on Jul 23, 2012 at 8:58 am
As coverage of the health care decision finally winds down, discussion of the Court’s next Term begins to ramp up.
On the health care front, Michael Bobelian at Forbes analyzes the Chief Justice’s opinion and concludes that, although the Affordable Care Act “largely survived, the reasoning behind the decision represents a significant victory for conservative jurisprudence” – a “duality,” Bobelian suggests, that “resembles Marbury v. Madison.” At Politico, Darren Samuelsohn and Josh Gerstein report that both Romney and Obama have had success using the Court to fire up their political bases.
As for next Term, as this blog’s Lyle Denniston reported on Friday, two cert. petitions were filed last week challenging the constitutionality of Section 5 of the Voting Rights Act. JURIST and Reuters also have coverage.

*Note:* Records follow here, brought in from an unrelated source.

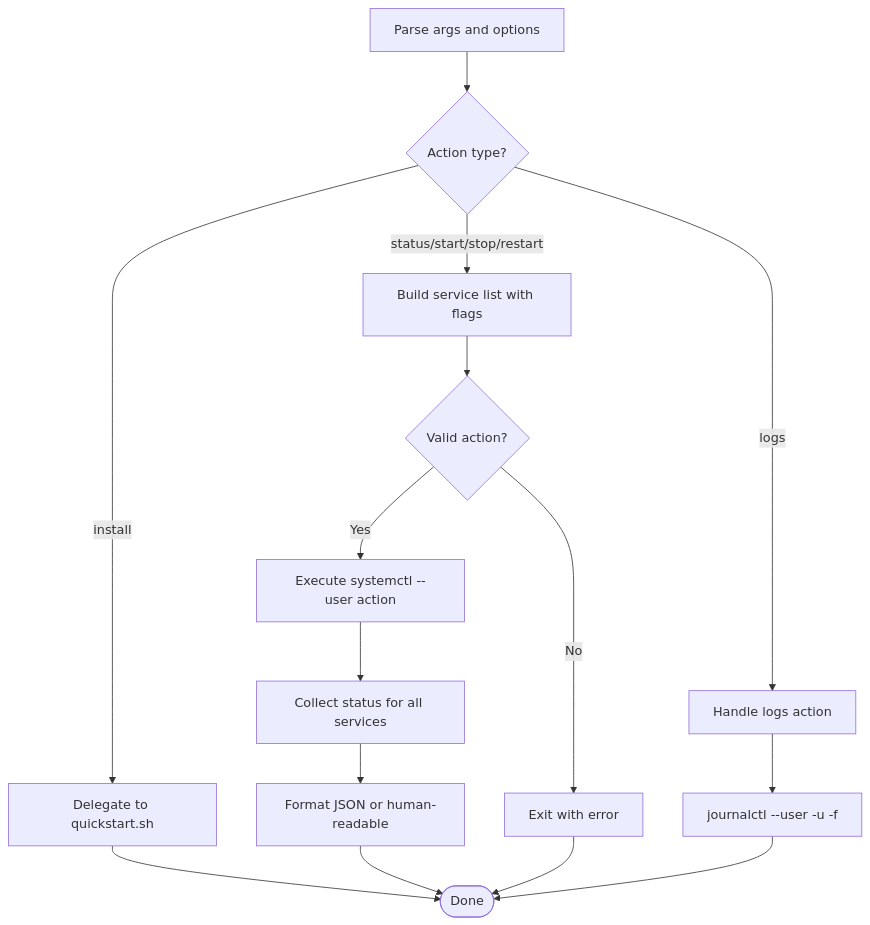
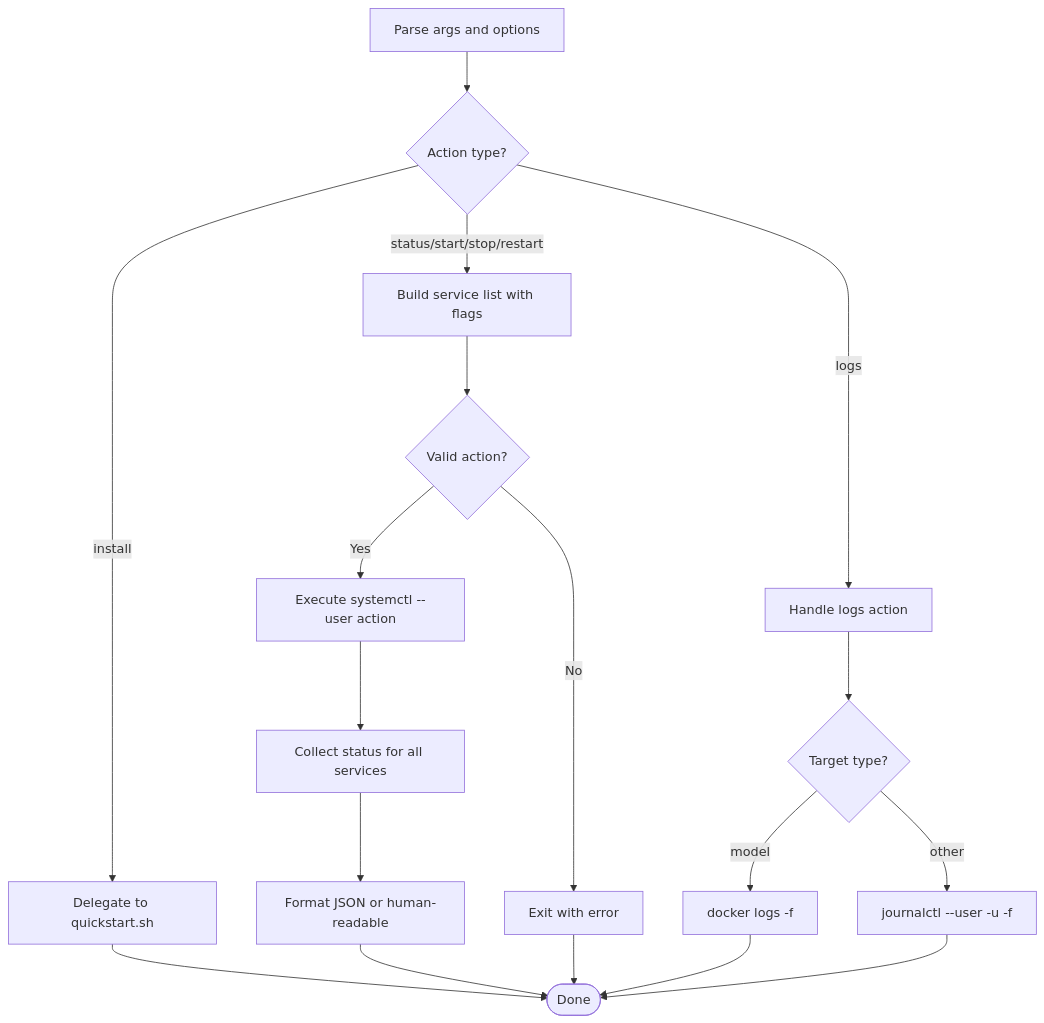
The eighth of 9 diagrams in .qoder/repowiki/en/content/Deployment and Operations/Systemd Services.md (intellistream/sage-mate), drawn with Mermaid before and after one commit. The commit also changed other lines of this file and 136 other files, not shown here.

First line of the commit message:
chore: source updates, bidirectional link graph, data and repowiki refresh

````diff
--- a/.qoder/repowiki/en/content/Deployment and Operations/Systemd Services.md
+++ b/.qoder/repowiki/en/content/Deployment and Operations/Systemd Services.md
@@ -349,17 +362,20 @@
 ```mermaid
 flowchart TD
 Args["Parse args and options"] --> CheckAction{"Action type?"}
 CheckAction --> |install| Delegate["Delegate to quickstart.sh"]
 CheckAction --> |status/start/stop/restart| BuildList["Build service list with flags"]
 CheckAction --> |logs| HandleLogs["Handle logs action"]
 Delegate --> Done(["Done"])
 BuildList --> Validate{"Valid action?"}
 Validate --> |Yes| Execute["Execute systemctl --user action"]
 Validate --> |No| Error["Exit with error"]
-HandleLogs --> Journal["journalctl --user -u <unit> -f"]
+HandleLogs --> CheckTarget{"Target type?"}
+CheckTarget --> |model| DockerLogs["docker logs <container> -f"]
+CheckTarget --> |other| Journal["journalctl --user -u <unit> -f"]
 Execute --> Status["Collect status for all services"]
 Status --> Format["Format JSON or human-readable"]
 Format --> Done
+DockerLogs --> Done
 Journal --> Done
 Error --> Done
 ```
````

In addition, the Washington Post’s Robert Barnes reports on a cert. petition (which Conor also covered in the round-up last Wednesday) that asks the Court to find constitutional protection for the insanity defense. [Disclosure: Goldstein & Russell, P.C., whose attorneys work for or contribute to this blog in various capacities, represents the petitioner in the case.]
As Lyle reported last week, the Chief Justice has temporarily stayed a Maryland Court of Appeals decision holding that the collection of DNA samples from arrestees violates the Fourth Amendment. Yvonne Wenger of the Baltimore Sun also has coverage.
- At Non Curat Lex, Kyle Graham summarizes several of the memos (now residing in the Reagan Presidential Library) that the Chief Justice authored while working in the White House counsel’s office.
- At Jost on Justice, Kenneth Jost discusses the Court’s repeated efforts to avoid the difficult constitutional issues surrounding the FCC’s indecency rule.
- At the Wall Street Journal Law Blog, Chelsea Phipps discusses the prospect that the government may have a more difficult time regulating false or misleading commercial speech in the wake of United States v. Alvarez.